But Montague is bound/as well as I [to keep peace],/In penalty alike, and 'tis not hard, I think,/For men so old as we to keep the peace. (I,ii,1-3)
Then, in Scene 5 of this same act, Capulet again becomes choleric as Tybalt points out Romeo, calling him a "villain." Capulet tells Tybalt that Romeo "shall be endured" (I,v,75-76).
Regarding his daughter, Lord Capulet exhibits the same inconsistency. When, for instance, he speaks with Paris who wishes to marry Juliet, Capulet is the voice of patience and wisdom, asking Paris to give Juliet two more years before considering her as a bride: "...too soon marred are those so early made (I,ii,13). But, in Act 3, scene 5, Capulet irately demands that Juliet marry Paris. When his daughter refuses, Capulet tells her that if she does not go, he
will drag thee on a hurdle thither./Out, you green-sickness carrion!
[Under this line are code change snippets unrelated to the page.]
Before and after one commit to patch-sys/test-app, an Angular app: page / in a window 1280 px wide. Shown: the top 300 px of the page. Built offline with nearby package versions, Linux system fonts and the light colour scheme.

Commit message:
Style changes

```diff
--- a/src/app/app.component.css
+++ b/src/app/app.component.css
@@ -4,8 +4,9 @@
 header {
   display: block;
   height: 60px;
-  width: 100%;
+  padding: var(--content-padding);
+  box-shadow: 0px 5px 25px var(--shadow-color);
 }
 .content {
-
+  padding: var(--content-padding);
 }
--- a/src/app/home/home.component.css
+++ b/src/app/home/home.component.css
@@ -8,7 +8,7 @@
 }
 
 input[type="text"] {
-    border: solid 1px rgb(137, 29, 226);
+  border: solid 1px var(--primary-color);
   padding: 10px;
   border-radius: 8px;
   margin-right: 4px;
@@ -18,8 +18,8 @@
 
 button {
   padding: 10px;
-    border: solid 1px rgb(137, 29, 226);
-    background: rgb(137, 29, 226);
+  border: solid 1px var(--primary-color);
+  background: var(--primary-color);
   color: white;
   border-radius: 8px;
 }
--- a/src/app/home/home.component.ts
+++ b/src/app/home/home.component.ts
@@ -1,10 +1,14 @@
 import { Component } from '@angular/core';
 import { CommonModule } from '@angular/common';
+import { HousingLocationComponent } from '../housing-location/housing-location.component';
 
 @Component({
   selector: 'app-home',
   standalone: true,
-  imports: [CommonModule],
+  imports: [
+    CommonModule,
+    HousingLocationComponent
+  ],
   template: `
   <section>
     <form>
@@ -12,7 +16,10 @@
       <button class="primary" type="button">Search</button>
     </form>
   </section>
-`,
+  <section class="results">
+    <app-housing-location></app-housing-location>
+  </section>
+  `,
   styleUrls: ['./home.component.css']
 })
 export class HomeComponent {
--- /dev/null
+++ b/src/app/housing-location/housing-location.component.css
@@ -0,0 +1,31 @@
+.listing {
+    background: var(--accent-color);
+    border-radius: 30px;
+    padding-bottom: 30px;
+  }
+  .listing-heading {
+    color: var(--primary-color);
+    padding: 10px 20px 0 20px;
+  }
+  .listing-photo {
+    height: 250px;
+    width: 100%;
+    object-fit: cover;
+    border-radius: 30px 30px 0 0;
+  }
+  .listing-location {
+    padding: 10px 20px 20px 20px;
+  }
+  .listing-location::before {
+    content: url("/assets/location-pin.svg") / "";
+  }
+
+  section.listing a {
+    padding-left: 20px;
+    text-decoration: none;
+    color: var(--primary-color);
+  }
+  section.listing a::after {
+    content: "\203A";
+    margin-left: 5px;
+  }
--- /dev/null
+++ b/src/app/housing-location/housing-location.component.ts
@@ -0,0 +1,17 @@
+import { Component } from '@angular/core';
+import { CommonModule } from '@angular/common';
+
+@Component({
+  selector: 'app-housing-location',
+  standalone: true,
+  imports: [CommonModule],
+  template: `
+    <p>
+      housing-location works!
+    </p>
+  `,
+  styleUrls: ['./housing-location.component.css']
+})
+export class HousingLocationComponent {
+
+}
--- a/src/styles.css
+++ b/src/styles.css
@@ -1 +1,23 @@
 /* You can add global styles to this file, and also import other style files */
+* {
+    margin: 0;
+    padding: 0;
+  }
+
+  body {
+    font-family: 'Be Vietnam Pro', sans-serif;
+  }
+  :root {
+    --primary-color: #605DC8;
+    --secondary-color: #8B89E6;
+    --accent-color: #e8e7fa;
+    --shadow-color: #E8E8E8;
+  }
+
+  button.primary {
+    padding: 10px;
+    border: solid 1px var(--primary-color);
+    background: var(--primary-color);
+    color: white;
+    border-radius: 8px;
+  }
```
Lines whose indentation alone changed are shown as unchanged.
Out, you baggage!/You tallow-face!...God's bread! It makes me mad.
Lord Capulet calls Juliet "a wretched puling fool," a "whining mammet," and tells her if she does not obey, she can "starve, die in the streets" (III,v, 185-194).
Of course, Capulet rues having said such things after Juliet is dead, for then he displays his expansive love for his daughter. Thus, it would seem that Lord Capulet is concerned with his social position and lets his love for his family become secondary in situations involving prestige and pride.
Lord Capulet loves his daughter. She is the only surviving child of his, and he is protective and wants the best for her - to a fault. Lord Capulet has no knowledge that Julilet is already married to his sworn enemy's child. He fails to understand how she could be so disrespectful as as to refuse his wishes for her to marry Paris. In his mind, he has done everything for her only to be rewarded with the highest disrespect. In response, he says terrible things, yells worse things, and effectively disowns her for her choices. Extreme - yes. Understandable - yes. Effective - no.